━━━━━ Dataset records

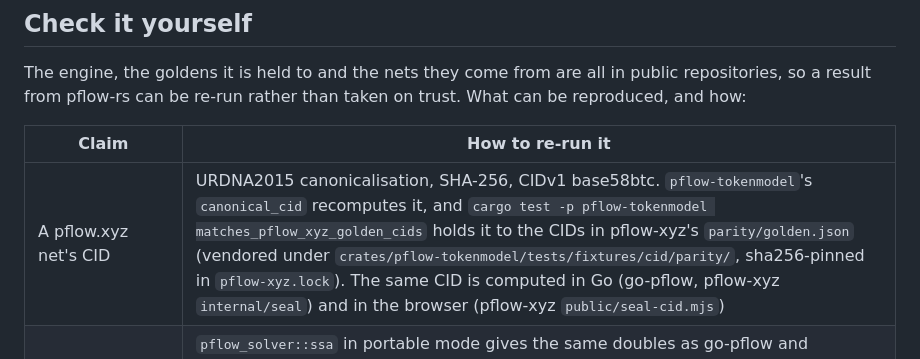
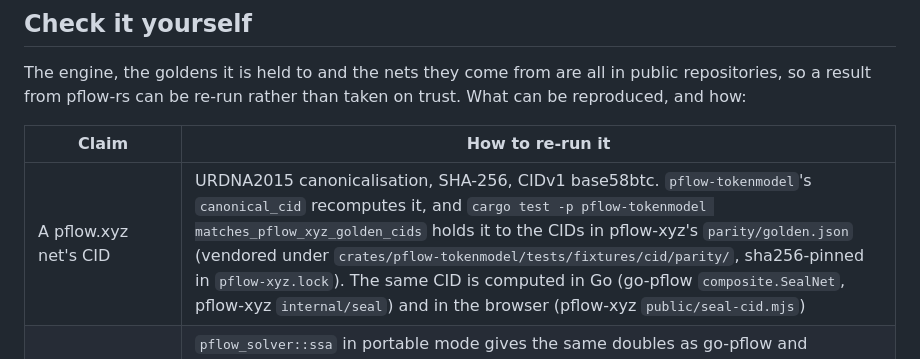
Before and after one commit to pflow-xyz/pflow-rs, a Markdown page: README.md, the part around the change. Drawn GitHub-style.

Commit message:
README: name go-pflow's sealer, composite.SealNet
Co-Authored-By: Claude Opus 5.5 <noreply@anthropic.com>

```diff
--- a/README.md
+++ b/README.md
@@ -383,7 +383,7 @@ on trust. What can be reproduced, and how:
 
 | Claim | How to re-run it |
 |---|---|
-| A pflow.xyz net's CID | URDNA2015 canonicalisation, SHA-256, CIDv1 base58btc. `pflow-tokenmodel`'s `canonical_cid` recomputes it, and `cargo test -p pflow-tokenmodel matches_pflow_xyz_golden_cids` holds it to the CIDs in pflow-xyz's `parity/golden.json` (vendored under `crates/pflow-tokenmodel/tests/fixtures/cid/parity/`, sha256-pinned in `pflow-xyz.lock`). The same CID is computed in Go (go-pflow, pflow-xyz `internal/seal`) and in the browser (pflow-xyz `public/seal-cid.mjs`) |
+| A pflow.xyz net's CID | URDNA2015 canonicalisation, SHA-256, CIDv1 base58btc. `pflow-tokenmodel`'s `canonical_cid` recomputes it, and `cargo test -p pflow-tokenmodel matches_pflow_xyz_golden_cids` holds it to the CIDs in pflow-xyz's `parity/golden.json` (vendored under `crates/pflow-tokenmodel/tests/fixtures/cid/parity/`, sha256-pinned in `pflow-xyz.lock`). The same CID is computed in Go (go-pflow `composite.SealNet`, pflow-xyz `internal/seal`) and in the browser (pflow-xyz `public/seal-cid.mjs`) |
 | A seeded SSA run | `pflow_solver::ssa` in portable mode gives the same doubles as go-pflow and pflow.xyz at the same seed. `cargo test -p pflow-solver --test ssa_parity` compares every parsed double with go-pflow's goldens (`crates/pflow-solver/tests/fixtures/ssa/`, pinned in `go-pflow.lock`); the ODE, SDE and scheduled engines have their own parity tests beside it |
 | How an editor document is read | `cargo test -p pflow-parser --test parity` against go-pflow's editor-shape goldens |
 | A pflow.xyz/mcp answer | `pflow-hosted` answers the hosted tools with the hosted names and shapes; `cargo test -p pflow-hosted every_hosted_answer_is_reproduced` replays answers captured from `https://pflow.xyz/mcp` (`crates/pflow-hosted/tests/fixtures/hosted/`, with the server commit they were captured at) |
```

━━━━━━━━━━
━━━━━ Dataset records

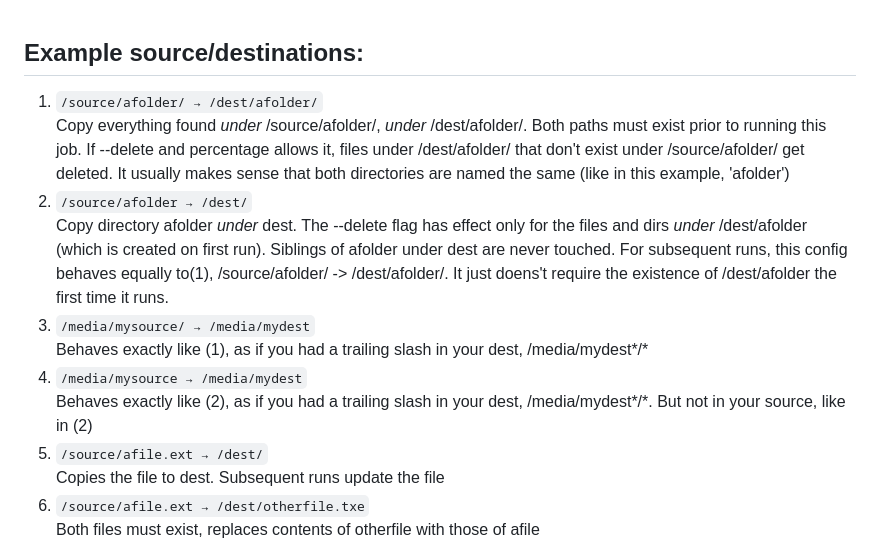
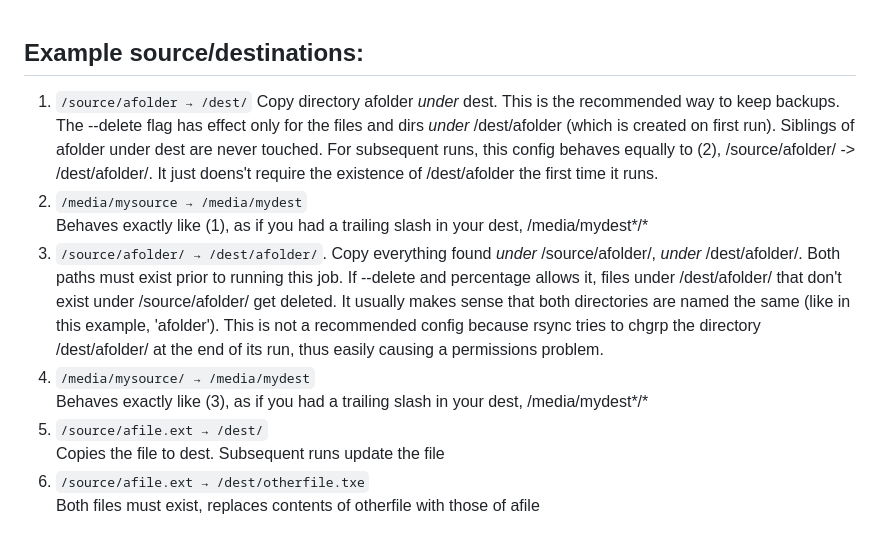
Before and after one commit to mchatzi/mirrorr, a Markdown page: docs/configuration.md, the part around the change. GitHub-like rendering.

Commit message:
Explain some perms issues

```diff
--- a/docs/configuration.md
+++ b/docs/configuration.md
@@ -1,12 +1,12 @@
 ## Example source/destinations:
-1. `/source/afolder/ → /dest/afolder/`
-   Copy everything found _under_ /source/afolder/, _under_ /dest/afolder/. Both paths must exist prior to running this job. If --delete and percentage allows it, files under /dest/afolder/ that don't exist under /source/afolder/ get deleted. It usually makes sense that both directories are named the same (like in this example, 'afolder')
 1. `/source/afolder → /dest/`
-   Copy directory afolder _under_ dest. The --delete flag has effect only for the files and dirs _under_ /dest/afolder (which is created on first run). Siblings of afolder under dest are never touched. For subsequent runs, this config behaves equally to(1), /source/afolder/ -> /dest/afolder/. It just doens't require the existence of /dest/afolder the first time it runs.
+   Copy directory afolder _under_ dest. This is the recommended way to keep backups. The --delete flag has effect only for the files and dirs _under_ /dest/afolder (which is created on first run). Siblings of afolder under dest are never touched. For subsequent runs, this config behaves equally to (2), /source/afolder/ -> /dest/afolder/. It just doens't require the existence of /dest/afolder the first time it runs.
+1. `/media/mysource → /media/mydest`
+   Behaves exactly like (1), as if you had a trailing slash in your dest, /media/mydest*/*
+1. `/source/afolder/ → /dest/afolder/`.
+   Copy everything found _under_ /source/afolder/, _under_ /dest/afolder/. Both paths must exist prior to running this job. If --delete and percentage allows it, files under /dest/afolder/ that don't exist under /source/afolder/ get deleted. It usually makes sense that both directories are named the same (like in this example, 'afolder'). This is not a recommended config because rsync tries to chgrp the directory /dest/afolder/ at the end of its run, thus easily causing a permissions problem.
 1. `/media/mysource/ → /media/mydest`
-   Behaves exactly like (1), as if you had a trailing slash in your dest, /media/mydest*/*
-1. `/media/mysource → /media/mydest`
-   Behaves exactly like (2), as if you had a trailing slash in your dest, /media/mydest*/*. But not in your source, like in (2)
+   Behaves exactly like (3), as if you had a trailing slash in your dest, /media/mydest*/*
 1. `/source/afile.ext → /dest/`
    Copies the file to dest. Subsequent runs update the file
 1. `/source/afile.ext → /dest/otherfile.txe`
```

━━━━━━━━━━

Search the entries for the string "directory". Copy every line that has it.

Task output
-   Copy directory afolder _under_ dest. The --delete flag has effect only for the files and dirs _under_ /dest/afolder (which is created on first run). Siblings of afolder under dest are never touched. For subsequent runs, this config behaves equally to(1), /source/afolder/ -> /dest/afolder/. It just doens't require the existence of /dest/afolder the first time it runs.
+   Copy directory afolder _under_ dest. This is the recommended way to keep backups. The --delete flag has effect only for the files and dirs _under_ /dest/afolder (which is created on first run). Siblings of afolder under dest are never touched. For subsequent runs, this config behaves equally to (2), /source/afolder/ -> /dest/afolder/. It just doens't require the existence of /dest/afolder the first time it runs.
+   Copy everything found _under_ /source/afolder/, _under_ /dest/afolder/. Both paths must exist prior to running this job. If --delete and percentage allows it, files under /dest/afolder/ that don't exist under /source/afolder/ get deleted. It usually makes sense that both directories are named the same (like in this example, 'afolder'). This is not a recommended config because rsync tries to chgrp the directory /dest/afolder/ at the end of its run, thus easily causing a permissions problem.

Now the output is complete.